Exercise instructions: Across the entries below, the lines containing "CopyNumberVariant" should be counted and only their number returned.

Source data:
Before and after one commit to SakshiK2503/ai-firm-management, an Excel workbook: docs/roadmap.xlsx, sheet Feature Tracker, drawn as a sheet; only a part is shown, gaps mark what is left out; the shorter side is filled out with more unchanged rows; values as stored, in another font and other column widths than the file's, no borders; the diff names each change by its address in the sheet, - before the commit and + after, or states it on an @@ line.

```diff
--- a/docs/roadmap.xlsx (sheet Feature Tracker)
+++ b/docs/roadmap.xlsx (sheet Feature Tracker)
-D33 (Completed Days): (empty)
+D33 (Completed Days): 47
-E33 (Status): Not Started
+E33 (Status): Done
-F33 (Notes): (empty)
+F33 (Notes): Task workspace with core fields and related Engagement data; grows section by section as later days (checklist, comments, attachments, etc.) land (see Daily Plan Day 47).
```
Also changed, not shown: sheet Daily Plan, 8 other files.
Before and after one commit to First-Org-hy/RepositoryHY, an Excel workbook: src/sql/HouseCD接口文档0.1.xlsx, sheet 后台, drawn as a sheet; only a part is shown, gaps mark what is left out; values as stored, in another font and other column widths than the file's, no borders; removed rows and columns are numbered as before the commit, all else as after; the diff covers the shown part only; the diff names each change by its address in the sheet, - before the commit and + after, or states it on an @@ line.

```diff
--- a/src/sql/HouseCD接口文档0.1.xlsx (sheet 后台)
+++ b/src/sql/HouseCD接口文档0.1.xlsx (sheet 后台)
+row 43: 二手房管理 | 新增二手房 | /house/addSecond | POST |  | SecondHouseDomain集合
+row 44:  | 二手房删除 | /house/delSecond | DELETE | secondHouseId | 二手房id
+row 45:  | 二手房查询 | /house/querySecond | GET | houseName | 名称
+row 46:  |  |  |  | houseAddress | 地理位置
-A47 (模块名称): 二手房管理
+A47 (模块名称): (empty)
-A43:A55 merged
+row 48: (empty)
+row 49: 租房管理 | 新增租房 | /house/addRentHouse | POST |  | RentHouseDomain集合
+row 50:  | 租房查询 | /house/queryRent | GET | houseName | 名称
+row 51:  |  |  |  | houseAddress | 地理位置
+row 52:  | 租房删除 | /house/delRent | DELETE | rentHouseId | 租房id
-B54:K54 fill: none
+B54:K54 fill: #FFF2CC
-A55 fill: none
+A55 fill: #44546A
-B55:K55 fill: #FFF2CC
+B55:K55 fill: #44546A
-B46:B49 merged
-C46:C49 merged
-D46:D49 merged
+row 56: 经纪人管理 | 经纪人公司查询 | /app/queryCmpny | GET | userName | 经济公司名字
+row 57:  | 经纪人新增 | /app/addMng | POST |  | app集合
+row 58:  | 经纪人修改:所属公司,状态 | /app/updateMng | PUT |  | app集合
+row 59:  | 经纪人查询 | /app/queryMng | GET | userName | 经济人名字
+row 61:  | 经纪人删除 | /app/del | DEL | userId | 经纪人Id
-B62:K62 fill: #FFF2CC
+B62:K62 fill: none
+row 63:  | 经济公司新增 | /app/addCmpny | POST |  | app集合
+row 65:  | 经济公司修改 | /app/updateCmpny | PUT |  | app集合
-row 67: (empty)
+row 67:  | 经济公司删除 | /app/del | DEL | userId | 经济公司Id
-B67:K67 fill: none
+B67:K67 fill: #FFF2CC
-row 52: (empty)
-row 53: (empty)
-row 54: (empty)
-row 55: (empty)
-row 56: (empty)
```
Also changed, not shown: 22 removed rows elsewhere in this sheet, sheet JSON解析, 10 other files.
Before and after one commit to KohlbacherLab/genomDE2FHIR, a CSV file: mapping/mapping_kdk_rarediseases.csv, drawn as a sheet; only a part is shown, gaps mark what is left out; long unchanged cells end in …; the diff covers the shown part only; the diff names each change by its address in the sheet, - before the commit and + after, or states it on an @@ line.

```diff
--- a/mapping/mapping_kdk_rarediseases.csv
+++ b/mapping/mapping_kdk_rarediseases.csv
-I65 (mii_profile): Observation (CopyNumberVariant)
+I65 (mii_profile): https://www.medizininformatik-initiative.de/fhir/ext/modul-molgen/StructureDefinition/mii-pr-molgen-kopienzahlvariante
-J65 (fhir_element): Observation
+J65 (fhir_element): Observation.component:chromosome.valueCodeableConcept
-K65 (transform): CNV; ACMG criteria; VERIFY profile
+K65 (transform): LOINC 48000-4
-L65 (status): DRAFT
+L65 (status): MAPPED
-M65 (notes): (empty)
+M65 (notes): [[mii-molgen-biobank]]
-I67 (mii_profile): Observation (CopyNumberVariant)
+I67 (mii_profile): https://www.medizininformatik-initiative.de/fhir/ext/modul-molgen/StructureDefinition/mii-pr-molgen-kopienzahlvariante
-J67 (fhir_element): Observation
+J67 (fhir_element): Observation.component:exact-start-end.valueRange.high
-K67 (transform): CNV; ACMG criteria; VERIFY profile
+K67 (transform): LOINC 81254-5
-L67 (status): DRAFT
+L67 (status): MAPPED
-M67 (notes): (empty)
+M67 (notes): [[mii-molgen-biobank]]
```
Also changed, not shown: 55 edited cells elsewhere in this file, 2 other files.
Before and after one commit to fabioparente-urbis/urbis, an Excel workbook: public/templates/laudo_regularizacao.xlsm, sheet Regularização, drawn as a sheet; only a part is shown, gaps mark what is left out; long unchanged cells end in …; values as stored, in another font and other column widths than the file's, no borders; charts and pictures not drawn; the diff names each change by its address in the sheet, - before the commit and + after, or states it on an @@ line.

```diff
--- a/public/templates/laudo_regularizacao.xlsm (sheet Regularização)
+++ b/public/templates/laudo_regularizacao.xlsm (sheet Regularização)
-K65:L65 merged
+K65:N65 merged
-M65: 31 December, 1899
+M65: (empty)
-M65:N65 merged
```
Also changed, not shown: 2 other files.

Response to this task: 2